(Extracted records)
● ● ● ●

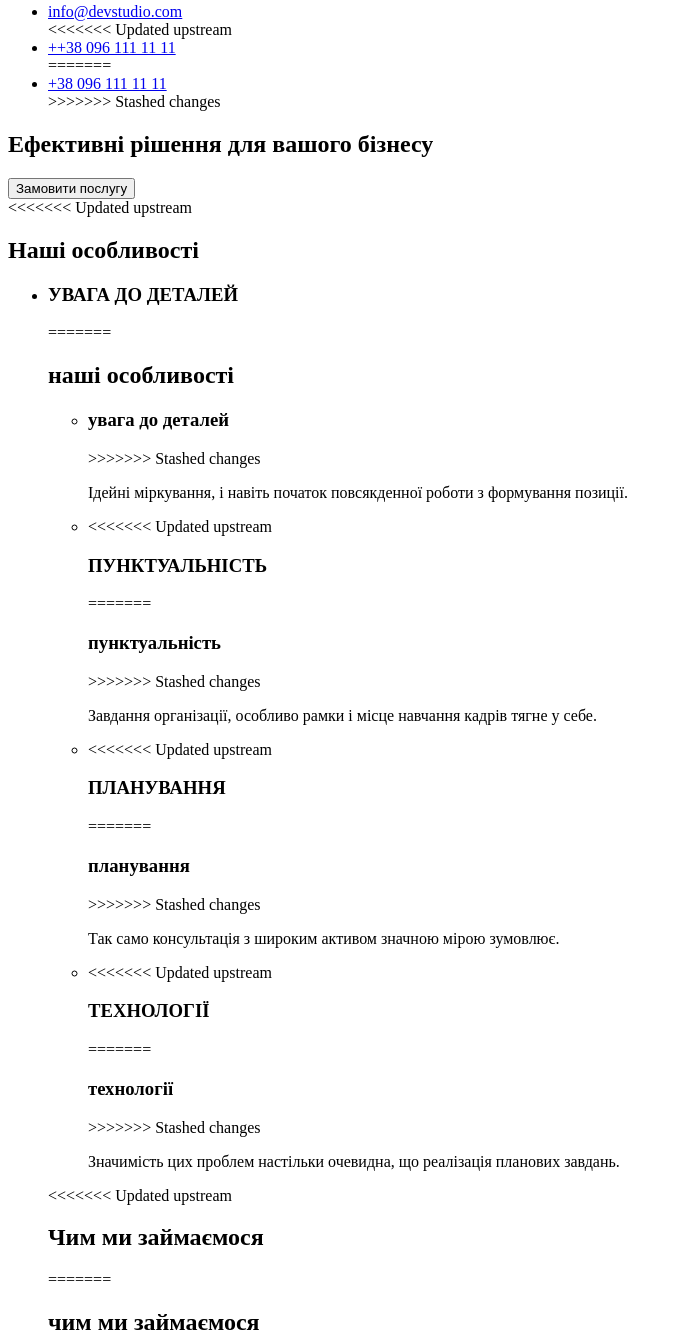
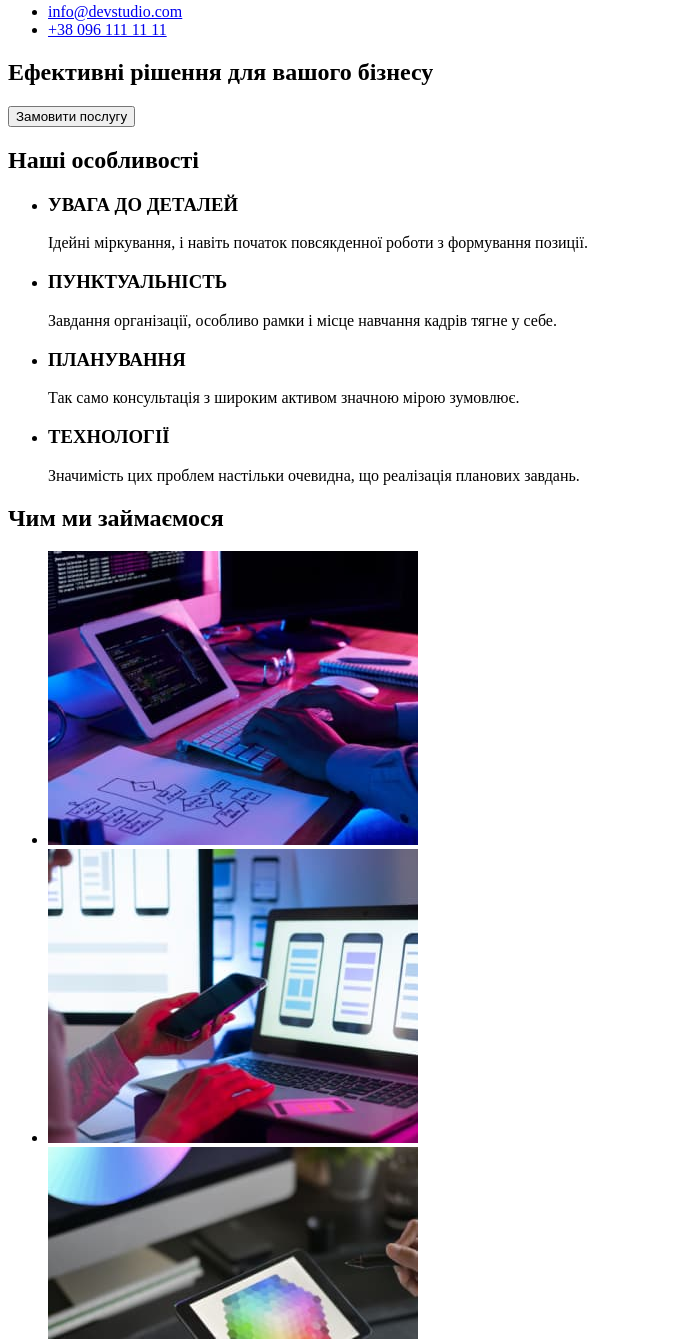
Before and after one commit to Horbatiuk-Mykhailo/goit-markup-hw-01, a plain HTML site: page index.html in a window 1280 px wide. Shown: the part 109-1448 px from the top of the page, without its empty margins (0-682 px from the left). Drawn offline with Linux system fonts and the light colour scheme.

Commit message:
Update index.html

```diff
--- a/index.html
+++ b/index.html
@@ -18,11 +18,7 @@
       </nav>
       <ul>
         <li><a href="mailto:info@devstudio.com">info@devstudio.com</a></li>
-<<<<<<< Updated upstream
-        <li><a href="tel:+380961111111">++38 096 111 11 11</a></li>
-=======
         <li><a href="tel:+380961111111">+38 096 111 11 11</a></li>
->>>>>>> Stashed changes
       </ul>
     </header>
     <main>
@@ -30,52 +26,31 @@
         <h1>Ефективні рішення для вашого бізнесу</h1>
         <button type="button">Замовити послугу</button>
       </section>
-<<<<<<< Updated upstream
       <section>
         <h2>Наші особливості</h2>
         <ul>
           <li>
             <h3>УВАГА ДО ДЕТАЛЕЙ</h3>
-=======
-
-      <section>
-        <h2>наші особливості</h2>
-        <ul>
-          <li>
-            <h3>увага до деталей</h3>
->>>>>>> Stashed changes
             <p>
               Ідейні міркування, і навіть початок повсякденної роботи з
               формування позиції.
             </p>
           </li>
           <li>
-<<<<<<< Updated upstream
             <h3>ПУНКТУАЛЬНІСТЬ</h3>
-=======
-            <h3>пунктуальність</h3>
->>>>>>> Stashed changes
             <p>
               Завдання організації, особливо рамки і місце навчання кадрів тягне
               у себе.
             </p>
           </li>
           <li>
-<<<<<<< Updated upstream
             <h3>ПЛАНУВАННЯ</h3>
-=======
-            <h3>планування</h3>
->>>>>>> Stashed changes
             <p>
               Так само консультація з широким активом значною мірою зумовлює.
             </p>
           </li>
           <li>
-<<<<<<< Updated upstream
             <h3>ТЕХНОЛОГІЇ</h3>
-=======
-            <h3>технології</h3>
->>>>>>> Stashed changes
             <p>
               Значимість цих проблем настільки очевидна, що реалізація планових
               завдань.
@@ -84,11 +59,7 @@
         </ul>
       </section>
       <section>
-<<<<<<< Updated upstream
         <h2>Чим ми займаємося</h2>
-=======
-        <h2>чим ми займаємося</h2>
->>>>>>> Stashed changes
         <ul>
           <li>
             <img
@@ -117,11 +88,7 @@
         </ul>
       </section>
       <section>
-<<<<<<< Updated upstream
         <h2>Наша команда</h2>
-=======
-        <h2>наша команда</h2>
->>>>>>> Stashed changes
         <ul>
           <li>
             <img
```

● ● ● ●

(Task objective) Your job is to copy each entry exactly as written; the pictures do not go in.

(Response box)
Before and after one commit to Horbatiuk-Mykhailo/goit-markup-hw-01, a plain HTML site: page index.html in a window 1280 px wide. Shown: the part 109-1448 px from the top of the page, without its empty margins (0-682 px from the left). Drawn offline with Linux system fonts and the light colour scheme.

Commit message:
Update index.html

```diff
--- a/index.html
+++ b/index.html
@@ -18,11 +18,7 @@
       </nav>
       <ul>
         <li><a href="mailto:info@devstudio.com">info@devstudio.com</a></li>
-<<<<<<< Updated upstream
-        <li><a href="tel:+380961111111">++38 096 111 11 11</a></li>
-=======
         <li><a href="tel:+380961111111">+38 096 111 11 11</a></li>
->>>>>>> Stashed changes
       </ul>
     </header>
     <main>
@@ -30,52 +26,31 @@
         <h1>Ефективні рішення для вашого бізнесу</h1>
         <button type="button">Замовити послугу</button>
       </section>
-<<<<<<< Updated upstream
       <section>
         <h2>Наші особливості</h2>
         <ul>
           <li>
             <h3>УВАГА ДО ДЕТАЛЕЙ</h3>
-=======
-
-      <section>
-        <h2>наші особливості</h2>
-        <ul>
-          <li>
-            <h3>увага до деталей</h3>
->>>>>>> Stashed changes
             <p>
               Ідейні міркування, і навіть початок повсякденної роботи з
               формування позиції.
             </p>
           </li>
           <li>
-<<<<<<< Updated upstream
             <h3>ПУНКТУАЛЬНІСТЬ</h3>
-=======
-            <h3>пунктуальність</h3>
->>>>>>> Stashed changes
             <p>
               Завдання організації, особливо рамки і місце навчання кадрів тягне
               у себе.
             </p>
           </li>
           <li>
-<<<<<<< Updated upstream
             <h3>ПЛАНУВАННЯ</h3>
-=======
-            <h3>планування</h3>
->>>>>>> Stashed changes
             <p>
               Так само консультація з широким активом значною мірою зумовлює.
             </p>
           </li>
           <li>
-<<<<<<< Updated upstream
             <h3>ТЕХНОЛОГІЇ</h3>
-=======
-            <h3>технології</h3>
->>>>>>> Stashed changes
             <p>
               Значимість цих проблем настільки очевидна, що реалізація планових
               завдань.
@@ -84,11 +59,7 @@
         </ul>
       </section>
       <section>
-<<<<<<< Updated upstream
         <h2>Чим ми займаємося</h2>
-=======
-        <h2>чим ми займаємося</h2>
->>>>>>> Stashed changes
         <ul>
           <li>
             <img
@@ -117,11 +88,7 @@
         </ul>
       </section>
       <section>
-<<<<<<< Updated upstream
         <h2>Наша команда</h2>
-=======
-        <h2>наша команда</h2>
->>>>>>> Stashed changes
         <ul>
           <li>
             <img
```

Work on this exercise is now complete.